#### Records for this exercise ####

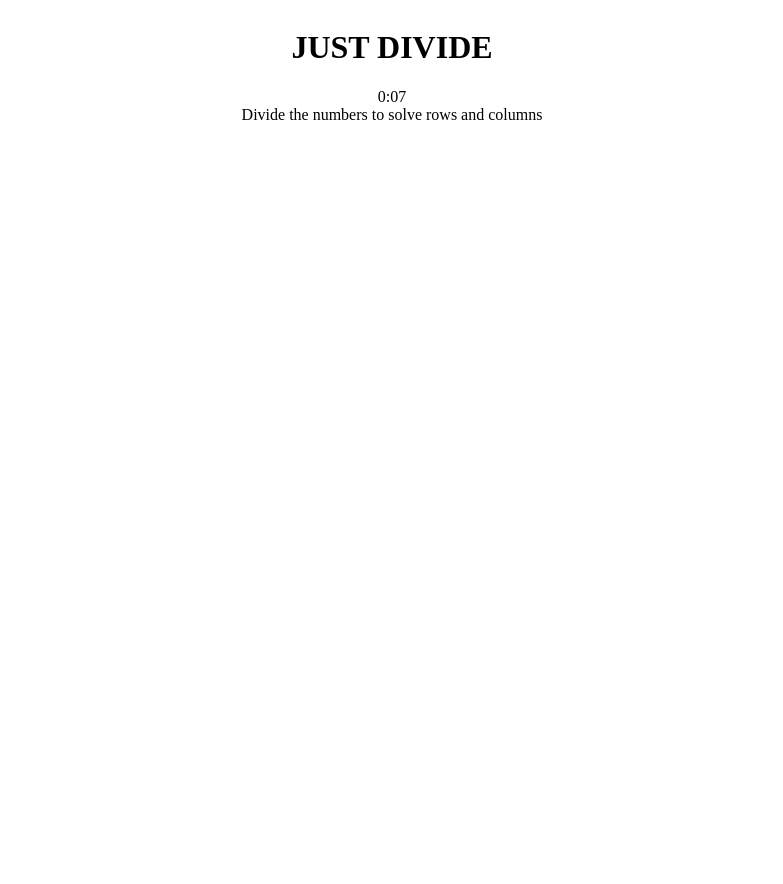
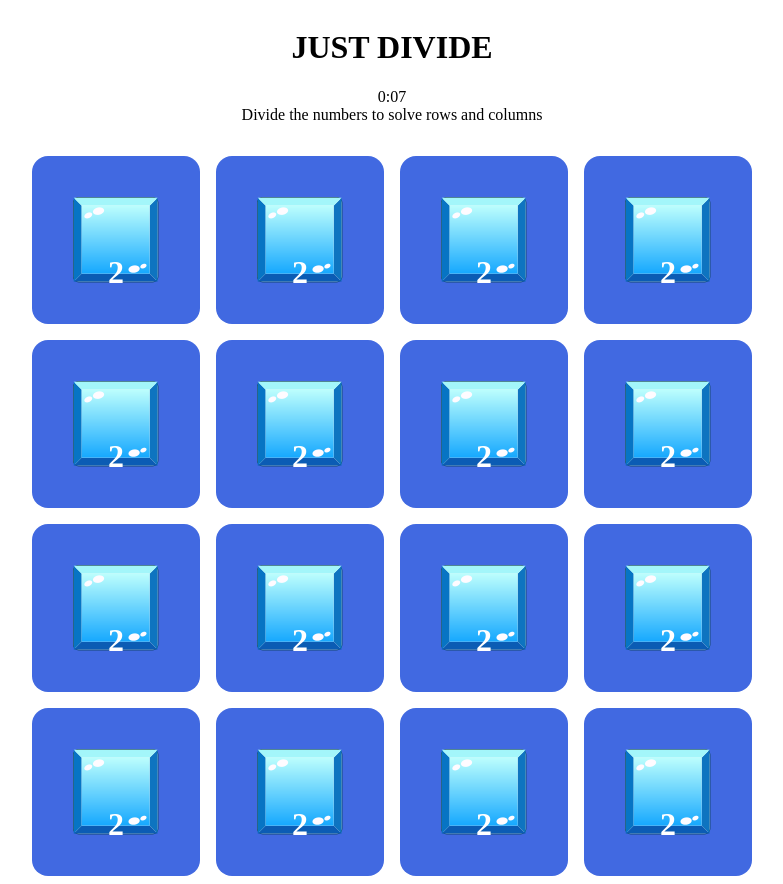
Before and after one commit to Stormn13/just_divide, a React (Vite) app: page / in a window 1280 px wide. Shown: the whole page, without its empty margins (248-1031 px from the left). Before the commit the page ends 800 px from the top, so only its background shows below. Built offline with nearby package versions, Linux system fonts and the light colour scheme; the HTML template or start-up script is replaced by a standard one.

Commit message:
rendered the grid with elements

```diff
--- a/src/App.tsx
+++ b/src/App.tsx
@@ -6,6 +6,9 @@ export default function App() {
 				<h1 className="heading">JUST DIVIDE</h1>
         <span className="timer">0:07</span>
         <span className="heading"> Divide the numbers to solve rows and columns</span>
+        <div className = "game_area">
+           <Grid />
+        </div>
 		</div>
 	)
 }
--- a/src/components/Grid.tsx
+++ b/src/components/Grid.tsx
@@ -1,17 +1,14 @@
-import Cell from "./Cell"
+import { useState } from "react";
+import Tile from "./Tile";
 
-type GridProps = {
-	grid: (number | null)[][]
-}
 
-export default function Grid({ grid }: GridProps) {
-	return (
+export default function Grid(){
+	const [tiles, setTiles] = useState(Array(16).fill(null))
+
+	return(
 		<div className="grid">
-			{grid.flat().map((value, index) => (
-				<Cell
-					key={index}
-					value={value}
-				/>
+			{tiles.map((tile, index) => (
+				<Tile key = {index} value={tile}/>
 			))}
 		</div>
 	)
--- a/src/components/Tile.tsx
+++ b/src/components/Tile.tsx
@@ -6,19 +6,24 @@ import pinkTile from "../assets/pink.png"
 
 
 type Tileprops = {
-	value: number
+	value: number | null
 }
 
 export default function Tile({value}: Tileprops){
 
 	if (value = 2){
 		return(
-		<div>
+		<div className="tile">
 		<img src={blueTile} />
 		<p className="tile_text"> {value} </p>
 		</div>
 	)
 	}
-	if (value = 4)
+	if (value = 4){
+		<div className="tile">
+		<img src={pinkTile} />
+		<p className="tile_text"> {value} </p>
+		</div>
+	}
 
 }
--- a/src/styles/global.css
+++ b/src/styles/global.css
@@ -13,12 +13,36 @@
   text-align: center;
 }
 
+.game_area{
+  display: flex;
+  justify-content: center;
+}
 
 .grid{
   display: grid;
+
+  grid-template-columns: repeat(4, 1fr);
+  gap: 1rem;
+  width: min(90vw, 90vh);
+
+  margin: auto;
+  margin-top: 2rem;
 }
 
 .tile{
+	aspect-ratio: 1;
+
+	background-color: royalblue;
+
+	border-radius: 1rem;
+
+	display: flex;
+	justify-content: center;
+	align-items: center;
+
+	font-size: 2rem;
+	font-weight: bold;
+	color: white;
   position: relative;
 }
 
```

####

_Work to complete_.
Using the data above, show each line where "display" occurs.

_Solved exercise_.
+  display: flex;
   display: grid;
+	display: flex;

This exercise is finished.